Award winning relationship therapist Dr. John Gottman made a key observation of couples who stayed together – that they have a 5:1 ratio of positive to negative interactions in their relationships. While some negative interactions (such as disagreements, hurt feelings and hostility) are necessary to keep relationships open, honest and strong, they hold a great deal of emotional power which can damage your relationship. That’s why it’s so important to overcome them with more frequent (five more, to be precise!) positive interactions such as validation and empathy.
Try and keep this in mind over the next few weeks (especially if your family are driving you up the wall by Christmas Eve…) – refocus on what keeps your relationship healthy by making sure that for every one negative interaction you have with your partner, you have five positive ones. Here are some ideas:
- Plan a date: Go out for dinner, to the cinema or wrap up warm and go out for a wintry walk – be sure to spend some time just the two of you.

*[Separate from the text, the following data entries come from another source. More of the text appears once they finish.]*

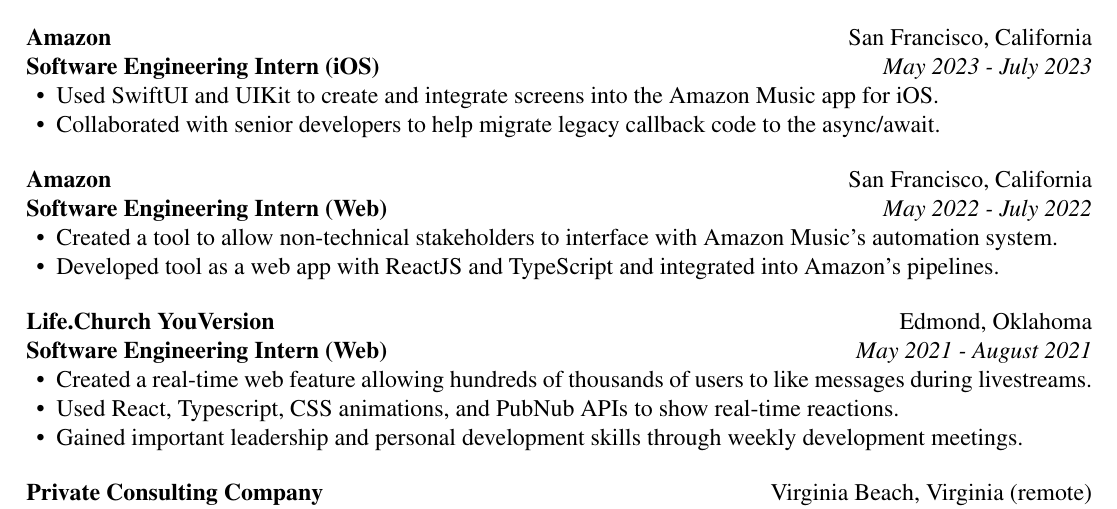
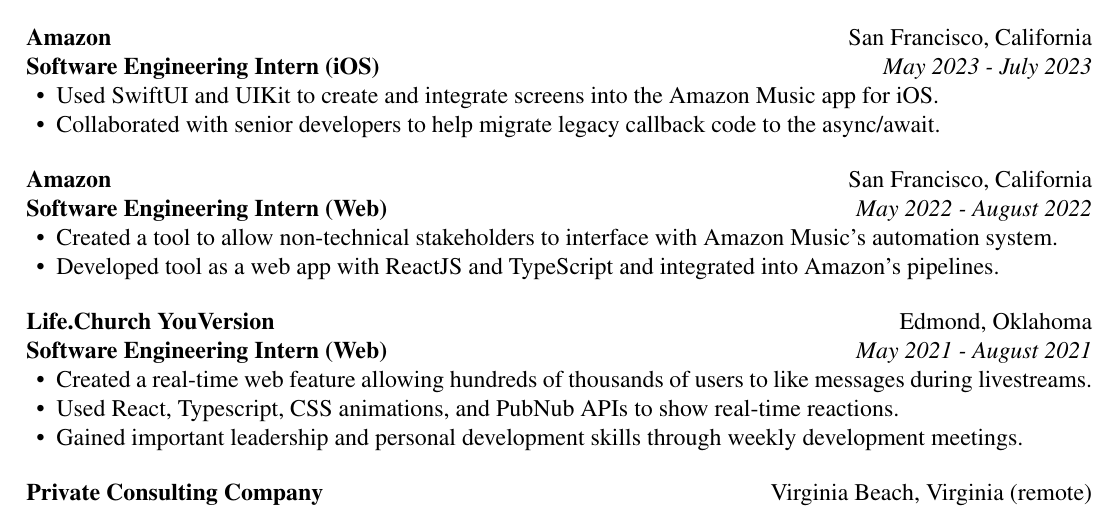
Before and after one commit to joshpetit/resume, a LaTeX CV (Joshua Petitma Resume.tex): part of the page, cut so that both start at the same text. Compiled offline with pdfLaTeX.

Commit message:
Fix internship dates

```diff
--- a/Joshua Petitma Resume.tex
+++ b/Joshua Petitma Resume.tex
@@ -44,7 +44,8 @@
         \end{itemize}
     \end{ResumeSubsection}
     \begin{ResumeSubsection}{org={Amazon},location={San Francisco,
-        California},position={Software Engineering Intern (Web)},duration={May 2022 - July 2022}}
+        California},position={Software Engineering Intern (Web)},duration={May
+    2022 - August 2022}}
         \begin{itemize}
             \item Created a tool to allow
                 non-technical stakeholders to interface with Amazon Music's automation
```
Also changed, not shown: Joshua Petitma Resume.pdf.
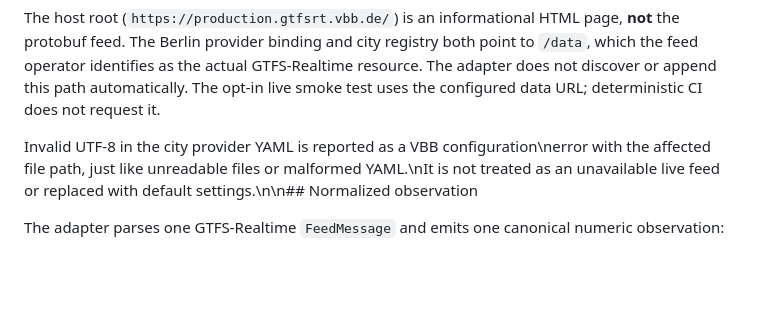
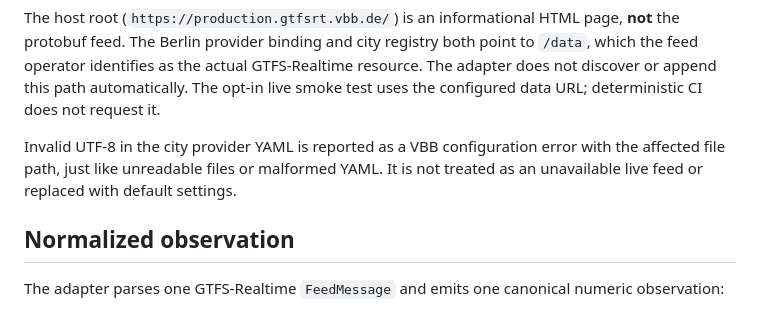
Before and after one commit to nfloser/urbanium, a Markdown page: docs/providers/vbb-gtfs-realtime.md, the part around the change. GitHub-like rendering; blank space fills up the shorter version.

Commit message:
Restore VBB provider guidance formatting
Keep the invalid-UTF-8 guidance readable without changing provider behavior.

```diff
--- a/docs/providers/vbb-gtfs-realtime.md
+++ b/docs/providers/vbb-gtfs-realtime.md
@@ -16,7 +16,11 @@ actual GTFS-Realtime resource. The adapter does not discover or append this
 path automatically. The opt-in live smoke test uses the configured data URL;
 deterministic CI does not request it.
 
-Invalid UTF-8 in the city provider YAML is reported as a VBB configuration\nerror with the affected file path, just like unreadable files or malformed YAML.\nIt is not treated as an unavailable live feed or replaced with default settings.\n\n## Normalized observation
+Invalid UTF-8 in the city provider YAML is reported as a VBB configuration
+error with the affected file path, just like unreadable files or malformed YAML.
+It is not treated as an unavailable live feed or replaced with default settings.
+
+## Normalized observation
 
 The adapter parses one GTFS-Realtime `FeedMessage` and emits one canonical numeric observation:
 
```
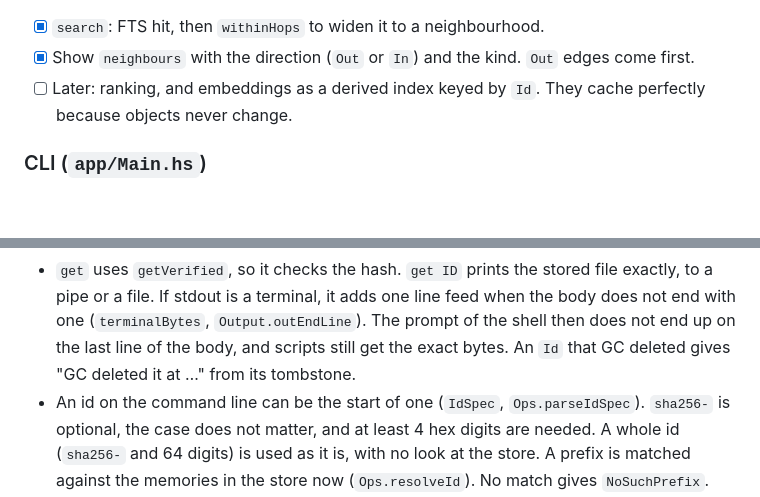
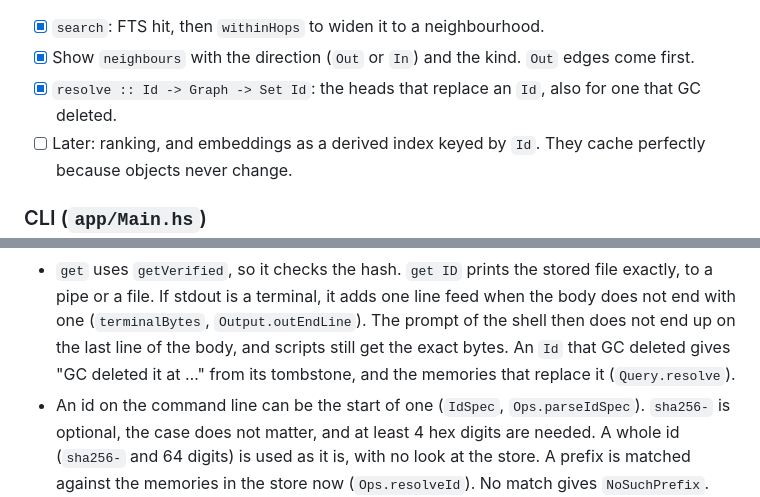
Before and after one commit to lillycham/akyuu, a Markdown page: TODO.md, 2 parts joined by grey strips. Drawn GitHub-style; blank space fills up the shorter version.

```diff
--- a/TODO.md
+++ b/TODO.md
@@ -153,6 +153,7 @@ Decided:
 
 - [x] `search`: FTS hit, then `withinHops` to widen it to a neighbourhood.
 - [x] Show `neighbours` with the direction (`Out` or `In`) and the kind. `Out` edges come first.
+- [x] `resolve :: Id -> Graph -> Set Id`: the heads that replace an `Id`, also for one that GC deleted.
 - [ ] Later: ranking, and embeddings as a derived index keyed by `Id`. They cache perfectly because objects never change.
 
 ### CLI (`app/Main.hs`)
@@ -177,7 +178,7 @@ Decided:
 - `get` uses `getVerified`, so it checks the hash. `get ID` prints the stored file exactly, to a pipe or a file.
   If stdout is a terminal, it adds one line feed when the body does not end with one (`terminalBytes`, `Output.outEndLine`).
   The prompt of the shell then does not end up on the last line of the body, and scripts still get the exact bytes.
-  An `Id` that GC deleted gives "GC deleted it at …" from its tombstone.
+  An `Id` that GC deleted gives "GC deleted it at …" from its tombstone, and the memories that replace it (`Query.resolve`).
 - An id on the command line can be the start of one (`IdSpec`, `Ops.parseIdSpec`). `sha256-` is optional, the case does not matter,
   and at least 4 hex digits are needed. A whole id (`sha256-` and 64 digits) is used as it is, with no look at the store.
   A prefix is matched against the memories in the store now (`Ops.resolveId`). No match gives `NoSuchPrefix`.
```
Also changed, not shown: other parts of TODO.md (+37 -0 lines).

- Be thoughtful and supportive: Has your partner had a stressful time in the lead up to the Christmas break? Could you do something to make them feel more relaxed over the holidays? Perhaps you could make dinner, help them with any last minute preparation or just give them a hug.
- Express gratitude: The next time your partner does something you are grateful for, explicitly acknowledge it and say thank you. This will help you refocus on what you have, instead of what you lack – and will help you to nurture your relationship.
- Have fun: Laugh with your partner – try playing a new board game!
- Tell them that you love them: What about writing a love letter to your partner, or if that’s not your thing – remember to tell them you love them.
Strong support networks
When you’re planning to get pregnant, wider relationships with your family and friends can also become more fraught. Strong support networks are important for everyone’s emotional health and wellbeing, and have been found in research studies to protect against poor mental health. Building social connections can help us to feel happier and more secure, and give us a great sense of purpose. Over the break, arrange a day out with friends you haven’t seen in a while, have lunch with a close family member or volunteer in your local community
Find a community you can connect with
When you’re trying to conceive, your close friends and family may not have experienced the same challenges as you, or you may want to speak to someone you don’t know. Research shows that ‘peer support’ from someone who personal experiences similar to your own can be particularly effective if you are trying to conceive. It can help to normalise your experiences, reduce symptoms of stress, relieve loneliness and even provide tips for trying to conceive. There are many communities online, including the Adia community, who provide emotional health support through sharing and talking about experiences. If you have more specific questions about finding a community you can connect with your coach. Learn more about the expert support you can access of Adia and sign up to submit your questions directly!
In collaboration with Dr Camilla Rosan, clinical psychologist and couple therapist.